People do not make sense on planes. Well, people don’t make sense anywhere, but they’re more confined on planes, so their behavior is far more obnoxious. Flying is being jammed in a 1976-era tin Band Aid container for hours with other people, nearly all of whom are farting, so let’s just scrap the notion that we’re adhering to any basic rules of human interaction and rewrite a few important rules for summer air travel:
• When they announce “Now boarding Zone 1,” SPRINT IMMEDIATELY TO THE LINE, regardless of what your stupid loser ticket says. The “Zone 4” on your ticket is obviously some sort of airline oversight, and if you are not on that plane RIGHT NOW it has a very good chance of going to Raleigh-Durham without you.
• Whatever object you are carrying will ABSOLUTELY fit in the overhead container. You’re gonna hear a lot of yang from “flight attendants” and “other passengers” and “the rules of matter” but ignore those idiots, you are entitled to bring a suitcase the size of my first apartment wherever you like.
• When the overstuffed compartment fails to reorient its molecular structure to accommodate your huge carryon, turn the bag around in the other direction. Then turn it 90 degrees. Then 90 degrees the other way. Then try the first way again. Repeat ten times.
• When the flight attendant tells you to put your huge carryon in a different bin that isn’t near your seat, act like she just told you the government has come to take away your kitten.
• The person next to you may want to be your friend!
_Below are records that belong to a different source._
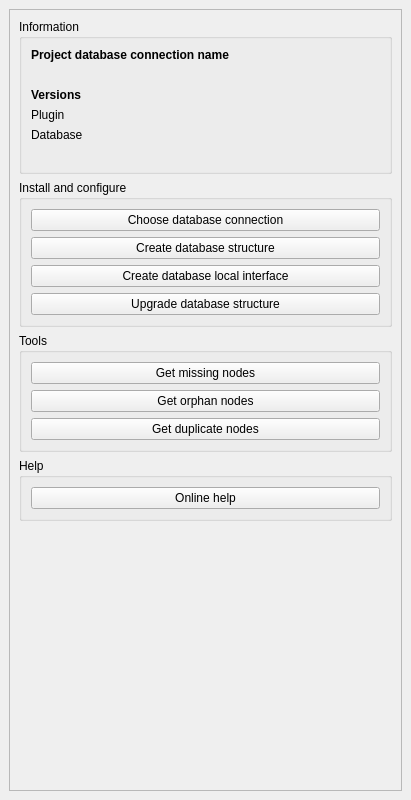
Old version of the form stareau/resources/ui/dockwidget_base.ui in the repository 3liz/qgis-stareau-plugin.
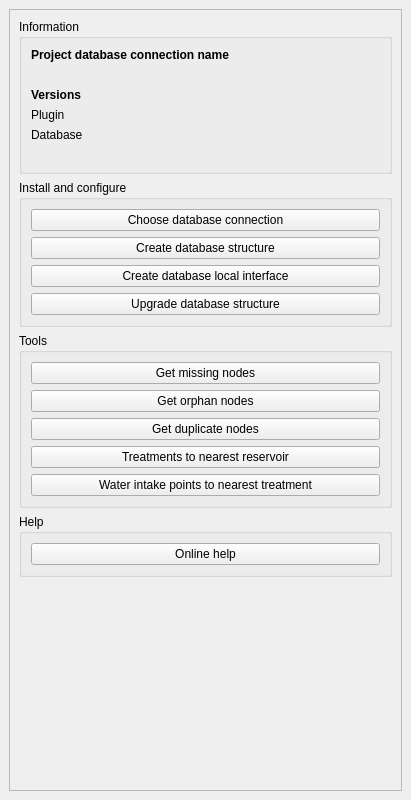
New version of the form.

Commit message: Add ui buttons for algo "pipes_treatment_to_reservoir" & "pipes_water_intake_to_treatment"

Diff of the .ui file:
```diff
--- a/stareau/resources/ui/dockwidget_base.ui
+++ b/stareau/resources/ui/dockwidget_base.ui
@@ -191,6 +191,20 @@
              </property>
             </widget>
            </item>
+           <item>
+            <widget class="QPushButton" name="button_pipes_treatment_to_reservoir">
+             <property name="text">
+              <string>Treatments to nearest reservoir</string>
+             </property>
+            </widget>
+           </item>
+           <item>
+            <widget class="QPushButton" name="button_pipes_water_intake_to_treatment">
+             <property name="text">
+              <string>Water intake points to nearest treatment</string>
+             </property>
+            </widget>
+           </item>
           </layout>
          </widget>
         </item>
```
The commit also changes 3 other files.
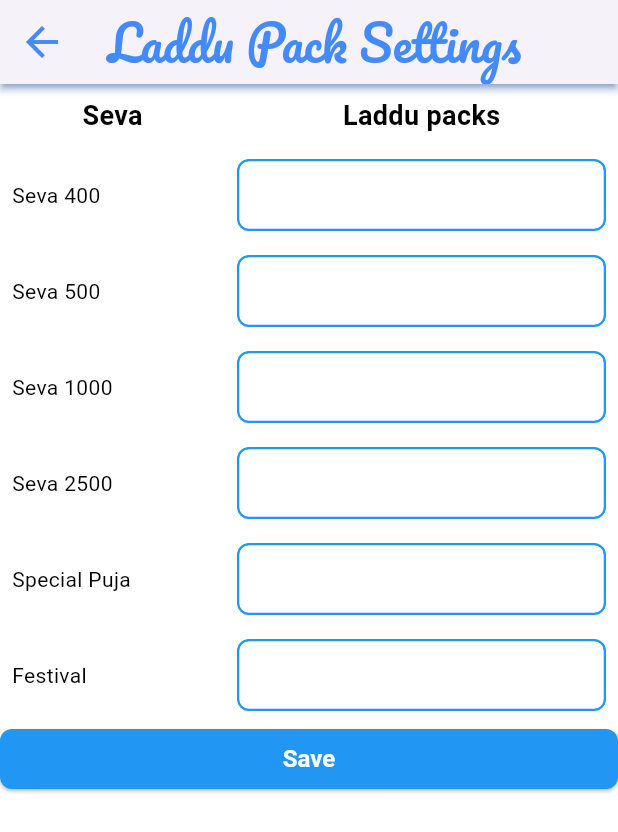
After one commit to jayantadn/vkhillseva, a Flutter app: the screen it shows after launch, after a tap on the "settings" icon, on a phone screen of 412 x 824 dp. The commit adds this screen. Shown: the top 832 px of the screen. Run offline on Flutter 3.47's test engine with Material 3 defaults, Android fonts, the phone set to English and light mode, and no system bars; our stand-ins replace firebase_core, firebase_database, fl_chart, flutter_typeahead, fluttertoast, google_fonts and 6 more; accounts and stored records are empty.

Commit message:
settings page

```diff
--- a/lib/nitya_seva/laddu/laddu.dart
+++ b/lib/nitya_seva/laddu/laddu.dart
@@ -3,6 +3,7 @@ import 'package:vkhillseva/nitya_seva/laddu/avilability_bar.dart';
 import 'package:vkhillseva/nitya_seva/laddu/datatypes.dart';
 import 'package:vkhillseva/nitya_seva/laddu/fbl.dart';
 import 'package:vkhillseva/nitya_seva/laddu/laddu_calc.dart';
+import 'package:vkhillseva/nitya_seva/laddu/laddu_settings.dart';
 import 'package:vkhillseva/nitya_seva/laddu/log.dart';
 import 'package:vkhillseva/nitya_seva/laddu/service_select.dart';
 import 'package:vkhillseva/nitya_seva/laddu/summary.dart';
@@ -180,6 +181,17 @@ class _LadduSevaState extends State<LadduMain> {
     return Scaffold(
       appBar: AppBar(
         title: Text('Laddu Seva'),
+        actions: [
+          IconButton(
+            icon: Icon(Icons.settings),
+            onPressed: () async {
+              Navigator.push(
+                context,
+                MaterialPageRoute(builder: (context) => LadduSettings()),
+              );
+            },
+          ),
+        ],
       ),
       body: RefreshIndicator(
         onRefresh: refresh,
--- /dev/null
+++ b/lib/nitya_seva/laddu/laddu_settings.dart
@@ -0,0 +1,270 @@
+import 'package:flutter/material.dart';
+import 'package:vkhillseva/common/const.dart';
+import 'package:vkhillseva/common/fb.dart';
+import 'package:vkhillseva/common/utils.dart';
+import 'package:vkhillseva/nitya_seva/laddu/datatypes.dart';
+import 'package:vkhillseva/nitya_seva/laddu/fbl.dart';
+import 'package:vkhillseva/nitya_seva/laddu/utils.dart';
+import 'package:vkhillseva/common/toaster.dart';
+import 'package:vkhillseva/nitya_seva/session.dart';
+
+class LadduSettings extends StatefulWidget {
+  const LadduSettings({super.key});
+
+  @override
+  _LadduSettingsState createState() => _LadduSettingsState();
+}
+
+class _LadduSettingsState extends State<LadduSettings> {
+  List<TextEditingController> _controllersPushpanjali = [];
+  List<TextEditingController> _controllersOtherSeva = [];
+  List<TextEditingController> _controllerMisc = [];
+  final TextEditingController _controllerNote = TextEditingController();
+  final TextEditingController _controllerTitle = TextEditingController();
+
+  int _totalLadduPacks = 0;
+  final List<String> _misc = ["Miscellaneous"];
+  bool _isLoading = false;
+
+  // ignore: prefer_final_fields
+  List<Map<String, int>> _pushpanjaliTickets = [
+    // do not delete the default values
+    {'amount': 400, 'ladduPacks': 1},
+    {'amount': 500, 'ladduPacks': 1},
+    {'amount': 1000, 'ladduPacks': 2},
+    {'amount': 2500, 'ladduPacks': 3},
+  ];
+
+  // ignore: prefer_final_fields
+  List<Map<String, dynamic>> _otherSevaTickets = [
+    // do not delete the default values
+    {
+      'name': "Special Puja",
+      'amount': 0,
+      'ladduPacks': 1,
+    },
+    {
+      'name': "Festival",
+      'amount': 500,
+      'ladduPacks': 2,
+    },
+  ];
+
+  @override
+  void initState() {
+    super.initState();
+
+    List<int?> pushpanjaliTickets = [];
+    List amountsList = Const().nityaSeva['amounts'] as List;
+    for (var amountRaw in amountsList) {
+      Map<String, dynamic> amountMap = Map<String, dynamic>.from(amountRaw);
+      pushpanjaliTickets.add(int.parse(amountMap.keys.first));
+    }
+    // List<int?> pushpanjaliTickets =
+    // _pushpanjaliTickets.map((e) => e['amount']).toList();
+
+    // default populate the controllers
+    _controllersPushpanjali = List.generate(
+        pushpanjaliTickets.length, (index) => TextEditingController());
+    _controllersOtherSeva = List.generate(
+        _otherSevaTickets.length, (index) => TextEditingController());
+    _controllerMisc =
+        List.generate(_misc.length, (index) => TextEditingController());
+
+    _refresh();
+  }
+
+  Future<void> _refresh() async {
+    // load settings from fb
+    List pushpanjaliTicketsRaw = await FB().getValue(
+      path: "Settings/LadduDistribution/LadduPackMultiplier/Pushpanjali",
+    );
+    _pushpanjaliTickets.clear();
+    for (var ticket in pushpanjaliTicketsRaw) {
+      _pushpanjaliTickets.add(Map<String, int>.from(ticket));
+    }
+    List otherSevaTicketsRaw = await FB().getValue(
+      path: "Settings/LadduDistribution/LadduPackMultiplier/OtherSevas",
+    );
+    _otherSevaTickets.clear();
+    for (var ticket in otherSevaTicketsRaw) {
+      _otherSevaTickets.add(Map<String, dynamic>.from(ticket));
+    }
+
+    // assuming that all sequences are correct
+    setState(() {
+      // controllers for pushpanjali
+      for (int i = 0; i < _pushpanjaliTickets.length; i++) {
+        int multiplier = _pushpanjaliTickets[i]['ladduPacks']!;
+        _controllersPushpanjali[i].text = multiplier.toString();
+      }
+
+      // controllers for other seva
+      for (int i = 0; i < _otherSevaTickets.length; i++) {
+        int multiplier = _otherSevaTickets[i]['ladduPacks']!;
+        _controllersOtherSeva[i].text = multiplier.toString();
+      }
+    });
+  }
+
+  Widget _createTable() {
+    List<int?> pushpanjaliTickets =
+        _pushpanjaliTickets.map((e) => e['amount']).toList();
+
+    return Table(
+      columnWidths: {
+        0: FixedColumnWidth(150.0),
+      },
+      children: [
+        // Table header
+        TableRow(
+          children: [
+            // seva header
+            TableCell(
+              verticalAlignment:
+                  TableCellVerticalAlignment.middle, // Center vertically
+              child: Padding(
+                padding: const EdgeInsets.all(8.0),
+                child: Center(
+                  child: Text(
+                    'Seva',
+                    style: TextStyle(
+                      fontWeight: FontWeight.bold,
+                      fontSize: 18.0, // Increase font size
+                    ),
+                  ),
+                ),
+              ),
+            ),
+
+            // tickets header
+            TableCell(
+              verticalAlignment:
+                  TableCellVerticalAlignment.middle, // Center vertically
+              child: Padding(
+                padding: const EdgeInsets.all(8.0),
+                child: Center(
+                  child: Text(
+                    'Laddu packs',
+                    style: TextStyle(
+                      fontWeight: FontWeight.bold,
+                      fontSize: 18.0, // Increase font size
+                    ),
+                  ),
+                ),
+              ),
+            ),
+          ],
+        ),
+
+        // Table rows for pushpanjali
+        for (int i = 0; i < _pushpanjaliTickets.length; i++)
+          TableRow(
+            children: [
+              // seva cell
+              TableCell(
+                verticalAlignment:
+                    TableCellVerticalAlignment.middle, // Center vertically
+                child: Padding(
+                  padding: const EdgeInsets.all(8.0),
+                  child: Align(
+                    alignment: Alignment.centerLeft,
+                    child: Text('Seva ${pushpanjaliTickets[i]}'),
+                  ),
+                ),
+              ),
+
+              // number of tickets
+              TableCell(
+                verticalAlignment:
+                    TableCellVerticalAlignment.middle, // Center vertically
+                child: Padding(
+                  padding: const EdgeInsets.all(8.0),
+                  child: Center(
+                    child: TextField(
+                      controller: _controllersPushpanjali[i],
+                      keyboardType: TextInputType.number,
+                      textAlign: TextAlign.center,
+                      decoration: InputDecoration(
+                        border: OutlineInputBorder(),
+                        contentPadding: EdgeInsets.symmetric(
+                            vertical: 8.0, horizontal: 8.0),
+                      ),
+                    ),
+                  ),
+                ),
+              ),
+            ],
+          ),
+
+        // Table rows for other sevas
+        for (int i = 0; i < _otherSevaTickets.length; i++)
+          TableRow(
+            children: [
+              // seva cell
+              TableCell(
+                verticalAlignment:
+                    TableCellVerticalAlignment.middle, // Center vertically
+                child: Padding(
+                  padding: const EdgeInsets.all(8.0),
+                  child: Align(
+                    alignment: Alignment.centerLeft,
+                    child: Text("${_otherSevaTickets[i]['name']}"),
+                  ),
+                ),
+              ),
+
+              // number of tickets for other Seva
+              TableCell(
+                verticalAlignment:
+                    TableCellVerticalAlignment.middle, // Center vertically
+                child: Padding(
+                  padding: const EdgeInsets.all(8.0),
+                  child: Center(
+                    child: TextField(
+                      controller: _controllersOtherSeva[i],
+                      keyboardType: TextInputType.number,
+                      textAlign: TextAlign.center,
+                      decoration: InputDecoration(
+                        border:
+                            OutlineInputBorder(), // Add border around the text field
+                        contentPadding: EdgeInsets.symmetric(
+                            vertical: 8.0,
+                            horizontal: 8.0), // Reduce vertical height
+                      ),
+                    ),
+                  ),
+                ),
+              ),
+            ],
+          ),
+      ],
+    );
+  }
+
+  Future<void> _onpressSave() async {}
+
+  @override
+  Widget build(BuildContext context) {
+    return Scaffold(
+      appBar: AppBar(
+        title: Text('Laddu Pack Settings'),
+      ),
+      body: RefreshIndicator(
+        onRefresh: _refresh,
+        child: ListView(
+          children: [
+            // table of entries
+            _createTable(),
+
+            // serve button
+            ElevatedButton(
+              onPressed: _isLoading ? null : _onpressSave,
+              child: _isLoading ? CircularProgressIndicator() : Text('Save'),
+            ),
+          ],
+        ),
+      ),
+    );
+  }
+}
--- a/lib/nitya_seva/laddu/serve.dart
+++ b/lib/nitya_seva/laddu/serve.dart
@@ -96,17 +96,18 @@ class _ServeState extends State<Serve> {
     if (widget.serve != null) {
       // assuming that all sequences are correct
 
-      // controllers for pushpanjali
+      // controllers for other seva
       for (int i = 0; i < widget.serve!.packsOtherSeva.length; i++) {
-        int divider = _otherSevaTickets[i]['ladduPacks']!;
-        int value = widget.serve!.packsOtherSeva[i].values.first ~/ divider;
+        int multiplier = _otherSevaTickets[i]['ladduPacks']!;
+        int value = widget.serve!.packsOtherSeva[i].values.first ~/ multiplier;
         _controllersOtherSeva[i].text = value.toString();
       }
 
-      // controllers for other sevas
+      // controllers for pushpanjali
       for (int i = 0; i < widget.serve!.packsPushpanjali.length; i++) {
-        int divider = _pushpanjaliTickets[i]['ladduPacks']!;
-        int value = widget.serve!.packsPushpanjali[i].values.first ~/ divider;
+        int multiplier = _pushpanjaliTickets[i]['ladduPacks']!;
+        int value =
+            widget.serve!.packsPushpanjali[i].values.first ~/ multiplier;
         _controllersPushpanjali[i].text =
             value.toString(); // assuming that there is only one key-value pair
       }
```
Break the ice by telling them the story of all your recent delayed flights.
• It is customary, when traveling with children, to let them play with the little hook and tray table on the seat in front of them for the duration of the flight. If they get bored, a fun game is to have them open and close it, 5,000 times.
• When they say, “Please turn off your phones,” they mean, “Unless you’re on an important business call, then just take until whenever.”
• Headphones block out the world around you. Solve this problem by listening to “Smurfs: The Lost Village” out loud on your laptop’s speakers. To engage with other travelers, ask them which Smurf is the most attractive.
• If a parent with kids sits down next to you, sigh and look obviously put out, because these people are carrying squirming, lip-quivering mucus production machines in a metal tube for four hours and definitely give a s**t what you and your business travel think.
• To airlines in the terminal: Please make sure your CNN broadcast is turned up loud enough to alter the orbit of the Earth.
• Complain loudly about turbulence. That’s the pilot’s fault! Has nothing to do with “weather systems” or other fake science.
• When being dragged off of a United Airlines flight, let your arms go limp. It makes it harder for them to move you. You know when your kids do that thing when they don’t want to be picked up so they liquefy their bones and squirm out of your grasp somehow? It’s like that, only you’re on video.
• BAD: iPhones, which emit a fearsome electromagnetic field that will scrambles every last navigational system on board the aircraft. GOOD: Ads for airline credit cards, which emit from the screen before you at 150 decibels.
• If your 2-year-old is quiet, satiated and calmly watching you play Temple Run on your iPad, it is acceptable to take a copy of the airline magazine and pretend you’re really interested in the profile on David Beckham to hide the fact that you are absolutely not turning the game off while they “land their plane.” (NOTE: This one is not satire. I’ve done this a lot, it totally works and I will do it again.)
• When you’ve landed and the pilot turns off the seat-belt sign, EVERYONE STAND UP AND RETRIEVE YOUR BAGS FROM THE OVERHEAD BINS AT ONCE, because you are definitely all about to move immediately.